the area in which the animal is naturally found, the region in which it is endemic.
active during the night
having more than one female as a mate at one time
reproduction that includes combining the genetic contribution of two individuals, a male and a female
digs and breaks up soil so air and water can get in
uses touch to communicate
defends an area within the home range, occupied by a single animals or group of animals of the same species and held through overt defense, display, or advertisement
A terrestrial biome. Savannas are grasslands with scattered individual trees that do not form a closed canopy. Extensive savannas are found in parts of subtropical and tropical Africa and South America, and in Australia.
A grassland with scattered trees or scattered clumps of trees, a type of community intermediate between grassland and forest. See also Tropical savanna and grassland biome.

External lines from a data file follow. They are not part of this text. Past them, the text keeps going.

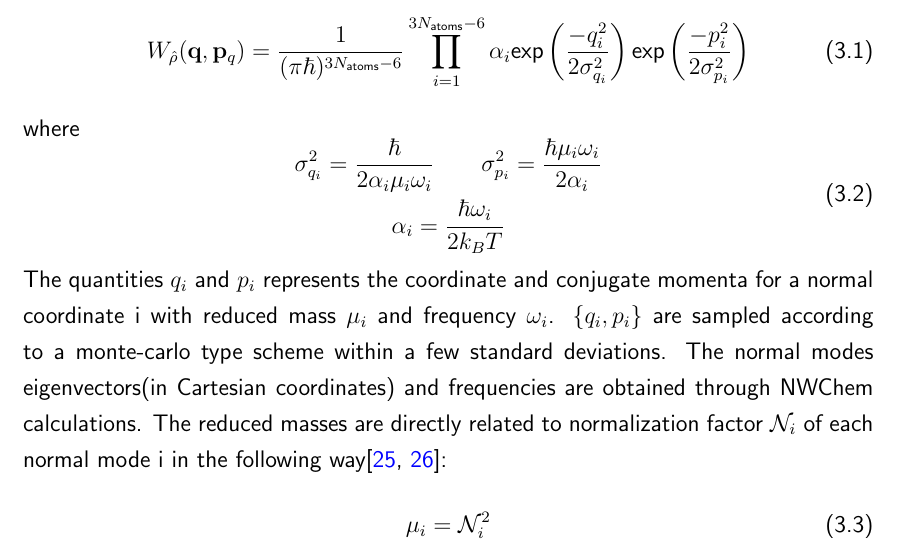
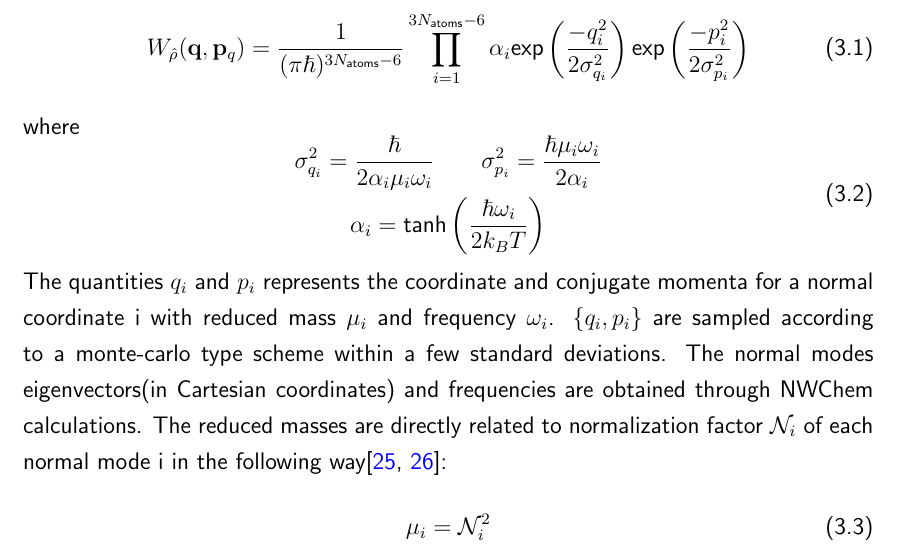
Before and after one commit to crangi/MS_Thesis, a LaTeX thesis (main.tex, which reads Chapters/computational.tex): part of page 36 of 57, cut so that both start at the same text. Compiled offline with pdfLaTeX.

Commit message:
minor correction

```diff
--- a/Chapters/computational.tex
+++ b/Chapters/computational.tex
@@ -23,7 +23,7 @@
     \begin{gathered}
         \sigma^2_{q_i} = \frac{\hbar}{2\alpha_i\mu_i\omega_i} \qquad
         \sigma^2_{p_i} = \frac{\hbar\mu_i\omega_i}{2\alpha_i} \\
-        \alpha_i = \frac{\hbar \omega_i}{2k_BT}
+        \alpha_i = \text{tanh}\left(\frac{\hbar \omega_i}{2k_BT}\right)
     \end{gathered}
     \end{equation}
     The quantities $q_i$ and $p_i$ represents the coordinate and conjugate momenta for a normal coordinate i with reduced mass $\mu_i$ and frequency $\omega_i$. $\{q_i,p_i\}$ are sampled according to a monte-carlo type scheme within a few standard deviations. The normal modes eigenvectors(in Cartesian coordinates) and frequencies are obtained through NWChem calculations.
```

A terrestrial biome found in temperate latitudes (>23.5° N or S latitude). Vegetation is made up mostly of grasses, the height and species diversity of which depend largely on the amount of moisture available. Fire and grazing are important in the long-term maintenance of grasslands.
movements of a hard surface that are produced by animals as signals to others
reproduction in which fertilization and development take place within the female body and the developing embryo derives nourishment from the female.
breeding takes place throughout the year
Bronner, G. 2013. Mammals of Africa. London, UK: Bloomsburry Publishing.
Crumpton, N., N. Kardjilov, R. Asher. 2015. Convergence vs. specialization in the ear region of moles (mammalia). Journal of Morphology. Journal of Morphology, 8: 900-914.
Fielden, L. 1991. Home range and movements of the Namib Desert golden mole,Eremitalpa granti namibensis(Chrysochloridae). Journal of Zoology, 4: 675-686.
Fielden, L., M. Perrin, G. Hickman. 1990. Feeding ecology and foraging behaviour of the Namib Desert golden mole,Eremitalpa granti namibensis(Chrysochloridae). Journal of Zoology, 3: 367-389.
Maree, S. 2015. "Huetia leucorhina. The IUCN Red List of Threatened Species 2015" (On-line). IUCN. Accessed May 14, 2021 at https://dx.doi.org/10.2305/IUCN.UK.2015 2.RLTS.T40597A21288887.en.
Schoeman, S., M. Bennet, A. Van der Merwe. 2004. Aseasonal reproduction in the Hottentot golden mole, Amblysomus hottentotus (Afrosoricida: Chrysochloridae) from KwaZulu-Natal, South Africa. African Zoology, 39: 41-46.
Stuart, C. 1995. Chris and Tilde Stuart's Field Guide to the Mammals of Southern Africa. Cape Town, South Africa: Struik Publishers.